3.  It’s the lens, not the camera, that matters!

I have used just about every telephoto prime lens under the sun (okay, enough with the puns!).  Some handle flare better than others.  I have found Nikon’s 105mm f/2 DC lens to have THE most elegant way of handling sun flare.  It creates a creamy haze with beautiful crimson hues.  And despite it being a lens that was released 20 years ago (no, seriously), it offers unmatched bokeh (another fancy word that describes the aesthetic quality of out-of-focus areas of an image).

4.  Bounce it!

Even when you shoot during the Golden Hour, and even after you filter the sun through the branches of a tree, your subject’s face is probably going to be underexposed.  Now, I find reflectors bulky, scary (sometimes, to kids), and impossible to handle even in a mild breeze.  Oh yes, they also require ANOTHER PERSON to hold and manuver them!  So I prefer more…watered down versions of reflectors, such as (are you ready?)…a plain white sheet.  Yep, I spread it on the ground, nice and easy, and I tell you, that white sheet bounces enough light back onto your subject to not only minimize the shadows under the eyes, but also to add extra light, which helps balance the intensity of the sun.  Just position your subject some 6 feet or so behind it, so that you can photograph adequate foreground.
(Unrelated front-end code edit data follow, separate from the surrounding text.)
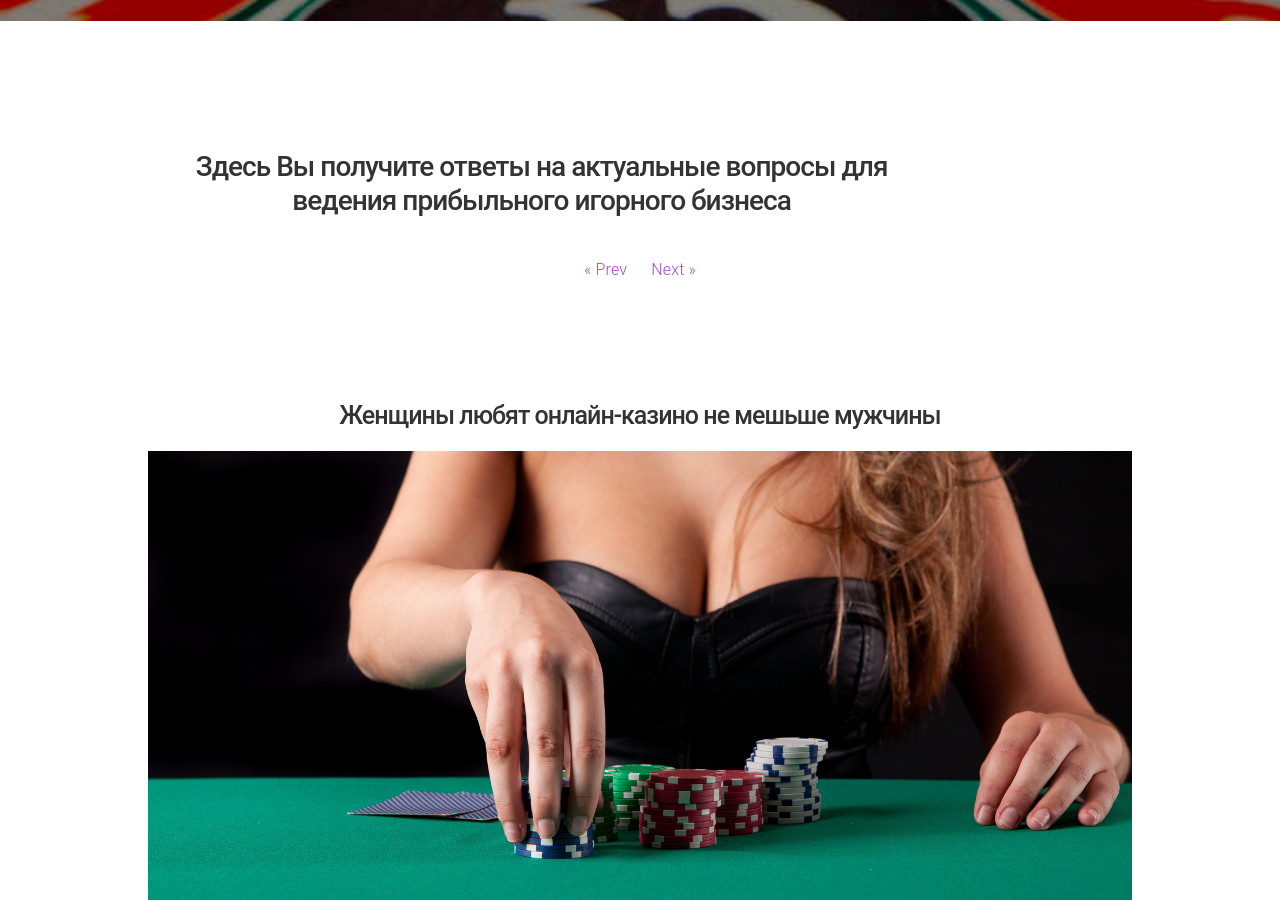
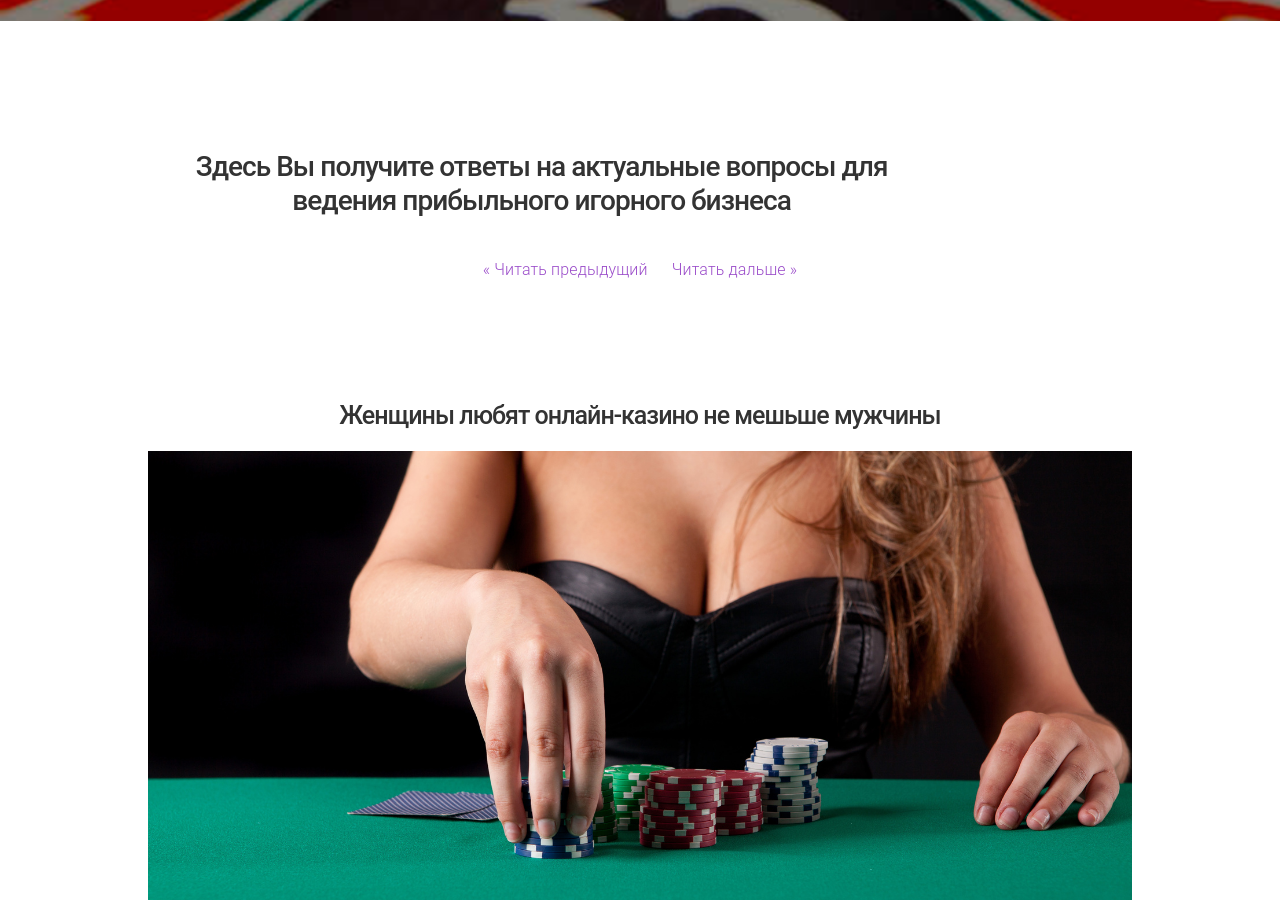
Before and after one commit to alisaklumakova/alisaklumakova.github.io, a Jekyll site: the page built from _posts/2019-02-21-casino-blog.md, in a window 1280 px wide and 900 px high, scrolled down 523 px. Built offline with Jekyll 4.4.1, drawn with Linux system fonts in a browser that asks for light colours; nearby versions of some CDN libraries.

Commit message:
Update post.html

```diff
--- a/_layouts/post.html
+++ b/_layouts/post.html
@@ -4,10 +4,10 @@ layout: blog
 <div class="post">
   <div class="post-nav">
     {% if page.next.url %}
-      <a class="nav-item" href="{{ page.next.url }}">&laquo; Prev</a>
+      <a class="nav-item" href="{{ page.next.url }}">&laquo; Читать предыдущий</a>
     {% endif %}
     {% if page.previous.url %}
-      <a class="nav-item" href="{{ page.previous.url }}">Next &raquo;</a>
+      <a class="nav-item" href="{{ page.previous.url }}">Читать дальше &raquo;</a>
     {% endif %}
   </div>
 
```
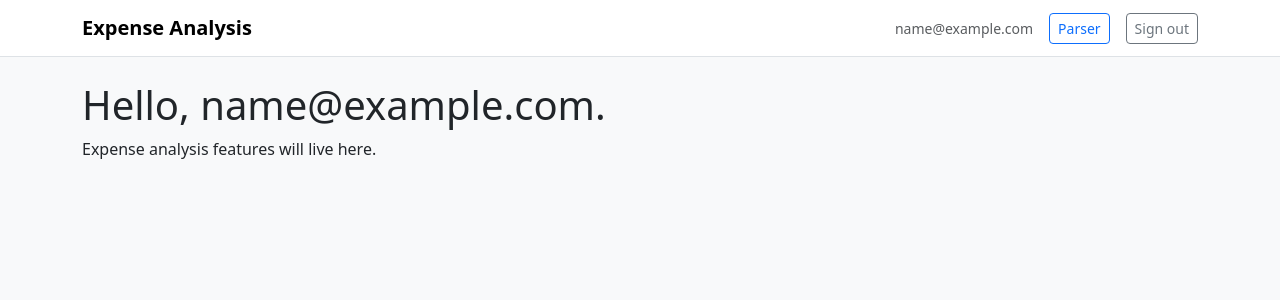
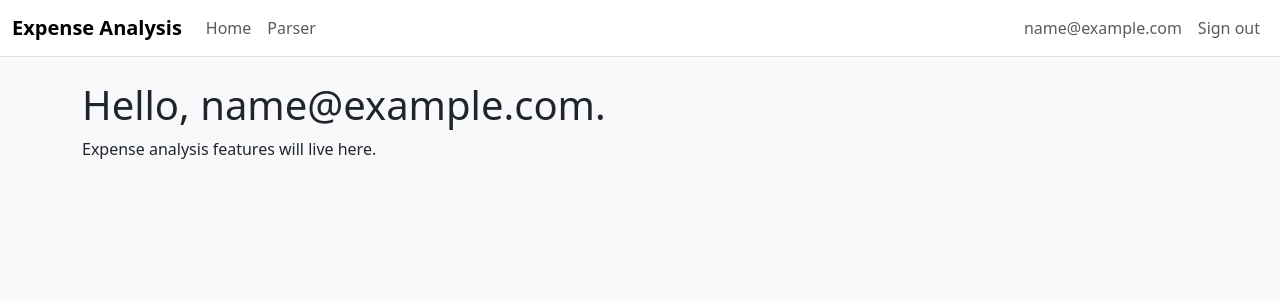
Before and after one commit to plwebdesigns/expense-analysis, a Flask app: page / in a window 1280 px wide. Shown: the top 300 px of the page. Run offline with Flask 3, Linux system fonts and the light colour scheme; the visitor is signed in with stand-in values (Sample User, id 1).

Commit message:
Align navbar user email with nav links
Co-authored-by: Cursor <cursoragent@cursor.com>

```diff
--- a/app/templates/base.html
+++ b/app/templates/base.html
@@ -14,17 +14,27 @@
   </head>
   <body class="bg-light">
     <nav class="navbar navbar-expand-lg bg-white border-bottom mb-4">
-      <div class="container">
+      <div class="container-fluid">
         <a class="navbar-brand fw-semibold" href="{{ url_for('main.index') }}">Expense Analysis</a>
         {% if current_user.is_authenticated %}
-          <div class="ms-auto d-flex align-items-center gap-3">
-            <span class="text-muted small">{{ current_user.email }}</span>
-            <a class="btn btn-outline-primary btn-sm" href="{{ url_for('main.parser') }}">Parser</a>
-            <form action="{{ url_for('auth.logout') }}" method="post" class="m-0">
-              <input type="hidden" name="csrf_token" value="{{ csrf_token() }}" />
-              <button type="submit" class="btn btn-outline-secondary btn-sm">Sign out</button>
-            </form>
-          </div>
+        <div class="collapse navbar-collapse" id="navbarNav">
+          <ul class="navbar-nav me-auto mb-2 mb-lg-0">
+            <li class="nav-item">
+              <a class="nav-link" href="{{ url_for('main.index') }}">Home</a>
+            </li>
+            <li class="nav-item">
+              <a class="nav-link" href="{{ url_for('main.parser') }}">Parser</a>
+            </li>
+          </ul>
+        </div>
+          <ul class="navbar-nav align-items-lg-center">
+            <li class="nav-item">
+              <span class="nav-link text-muted small">{{ current_user.email }}</span>
+            </li>
+            <li class="nav-item">
+              <a class="nav-link" href="{{ url_for('auth.logout') }}">Sign out</a>
+            </li>
+          </ul>
         {% endif %}
       </div>
     </nav>
```
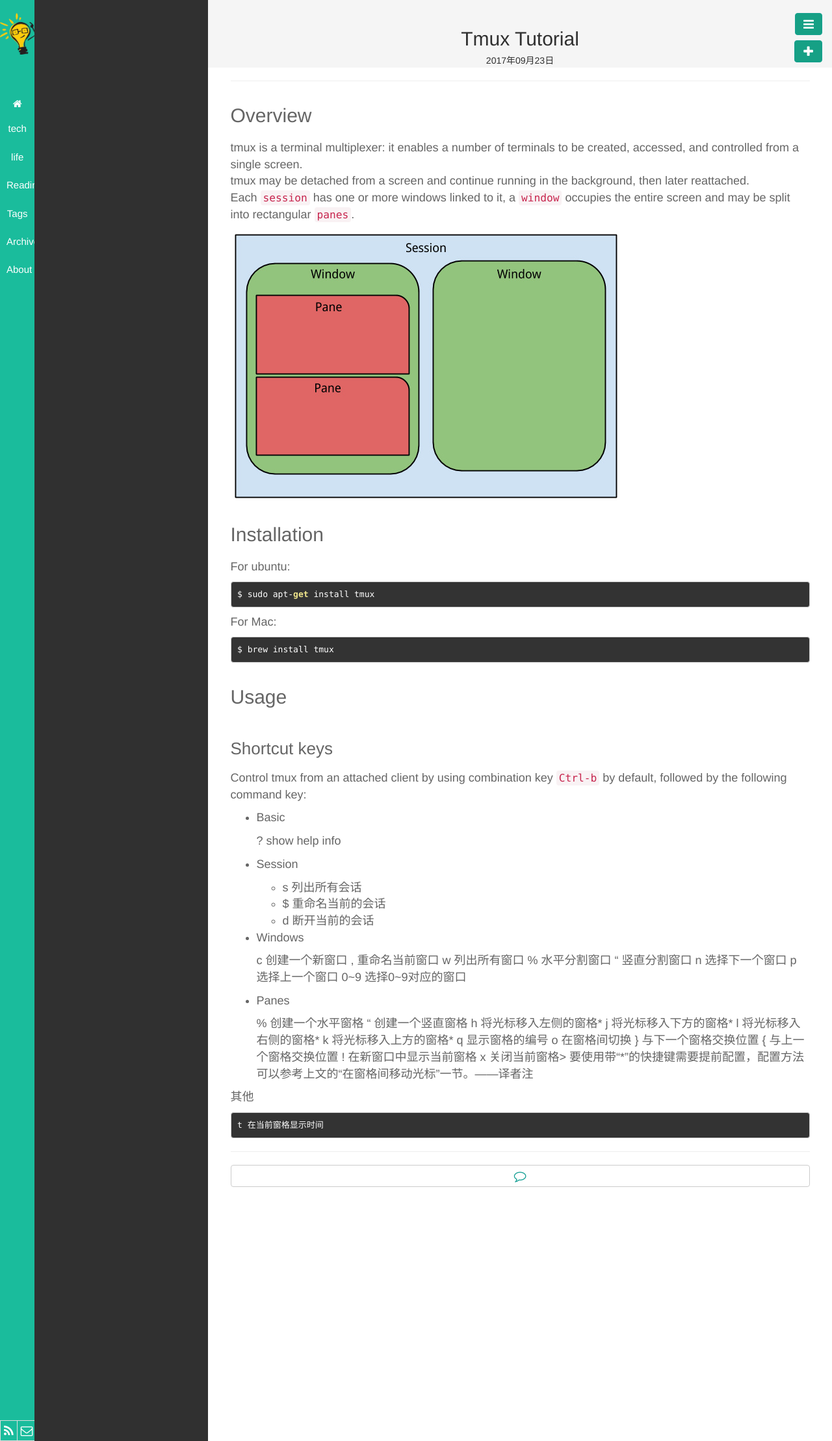
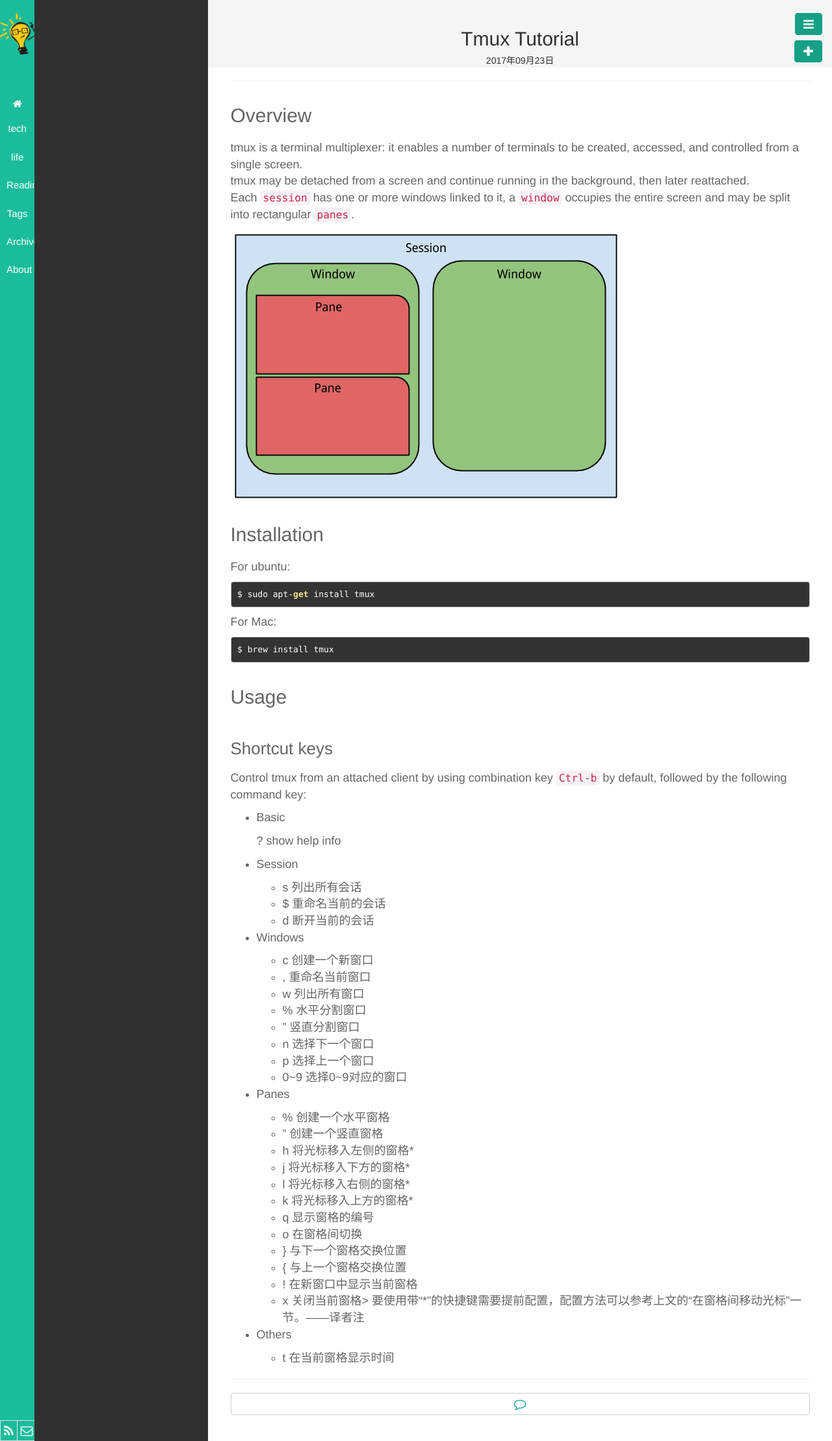
Before and after one commit to wenchma/wenchma.github.io, a Jekyll site: the page built from _posts/2017-09-23-tmux-tutorial.md, in a window 1280 px wide. Shown: the whole page at 65% size. Built offline with Jekyll 4.4.1, drawn with Linux system fonts in a browser that asks for light colours.

Commit message:
Update format

```diff
--- a/_posts/2017-09-23-tmux-tutorial.md
+++ b/_posts/2017-09-23-tmux-tutorial.md
@@ -44,30 +44,30 @@
 
 * Windows
 
-    c 创建一个新窗口
-    , 重命名当前窗口
-    w 列出所有窗口
-    % 水平分割窗口
-    " 竖直分割窗口
-    n 选择下一个窗口
-    p 选择上一个窗口
-    0~9 选择0~9对应的窗口
+    * c 创建一个新窗口
+    * , 重命名当前窗口
+    * w 列出所有窗口
+    * % 水平分割窗口
+    * " 竖直分割窗口
+    * n 选择下一个窗口
+    * p 选择上一个窗口
+    * 0~9 选择0~9对应的窗口
 
 * Panes
 
-    % 创建一个水平窗格
-    " 创建一个竖直窗格
-    h 将光标移入左侧的窗格*
-    j 将光标移入下方的窗格*
-    l 将光标移入右侧的窗格*
-    k 将光标移入上方的窗格*
-    q 显示窗格的编号
-    o 在窗格间切换
-    } 与下一个窗格交换位置
-    { 与上一个窗格交换位置
-    ! 在新窗口中显示当前窗格
-    x 关闭当前窗格> 要使用带“*”的快捷键需要提前配置，配置方法可以参考上文的“在窗格间移动光标”一节。——译者注
+    * % 创建一个水平窗格
+    * " 创建一个竖直窗格
+    * h 将光标移入左侧的窗格*
+    * j 将光标移入下方的窗格*
+    * l 将光标移入右侧的窗格*
+    * k 将光标移入上方的窗格*
+    * q 显示窗格的编号
+    * o 在窗格间切换
+    * } 与下一个窗格交换位置
+    * { 与上一个窗格交换位置
+    * ! 在新窗口中显示当前窗格
+    * x 关闭当前窗格> 要使用带“*”的快捷键需要提前配置，配置方法可以参考上文的“在窗格间移动光标”一节。——译者注
 
-其他
+* Others
 
-    t 在当前窗格显示时间
+    * t 在当前窗格显示时间
```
5.  Use a Hoodman Loupe.

I could swear by it.  Carry one.  It’s an absolute MUST.  Reviewing your images in direct sunlight makes it very difficult to judge focus and exposure. This little guy turns day into night, and lets you view the images on your cameras LCD with luminous precision!  I find it to be an invaluable tool not only to judge focus but composition and exposure too.

backlighting photography tutorial by Michael Kormos

That’s all there is to it!  Now, don’t get me wrong, it will take practice (and time) to get the types of shots you see lining the covers of all the famous blogs.  But if you remember to follow the aforementioned steps, I guarantee your backlit photos will improve, quite a lot!  And since you’re shooting RAW, adjusting exposure in Lightroom (I actually use Aperture, but I doubt anyone else does) should be quick and easy!  As you review the photos, pay attention to focus (you want those eyes to be sharp!), and face to be properly exposured.  Use the recovery slider to control highlights, and adjust your white balance and hue slider as needed to bring out the warm tones (I prefer warm sunset images, with the hue slider going toward the purple end of the spectrum).

The more you practice, the better you’ll get.  You’ll address your own failures and improve upon them.  So grab your cam, grab a friend, and don’t forget to bring a white sheet and Hoodman Hoodloupe with you.  Yes the sun can be a beast, but it doesn’t take much to tame it into a work of beauty 🙂